[Work required]
Return the listing exactly. Keep no pictures.
>>>
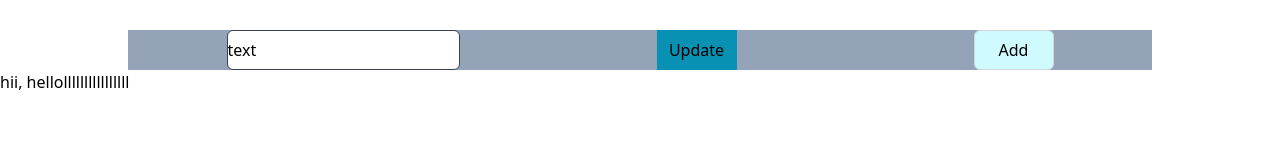
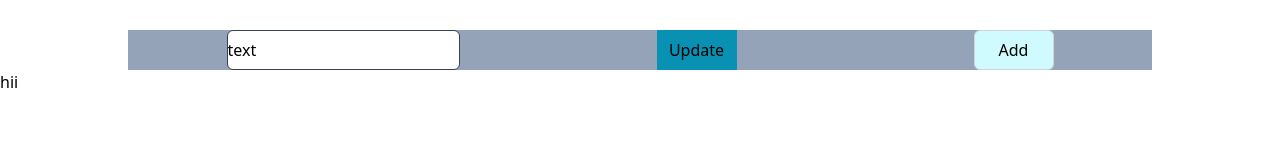
Before and after one commit to SandyN90/ToDo-App, a React (Vite) app: page / in a window 1280 px wide. Shown: the part 134-294 px from the top of the page. Built offline with nearby package versions, Linux system fonts and the light colour scheme.

Commit message:
Added new code

```diff
--- a/src/components/HelloWorld.jsx
+++ b/src/components/HelloWorld.jsx
@@ -2,7 +2,7 @@ export default function HelloWorld(){
     return (
         <>
         <h1>
-            hii, hellollllllllllllllll
+            hii
         </h1>
         </>
     )
```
<<<
[Exercise answer]
Before and after one commit to SandyN90/ToDo-App, a React (Vite) app: page / in a window 1280 px wide. Shown: the part 134-294 px from the top of the page. Built offline with nearby package versions, Linux system fonts and the light colour scheme.

Commit message:
Added new code

```diff
--- a/src/components/HelloWorld.jsx
+++ b/src/components/HelloWorld.jsx
@@ -2,7 +2,7 @@ export default function HelloWorld(){
     return (
         <>
         <h1>
-            hii, hellollllllllllllllll
+            hii
         </h1>
         </>
     )
```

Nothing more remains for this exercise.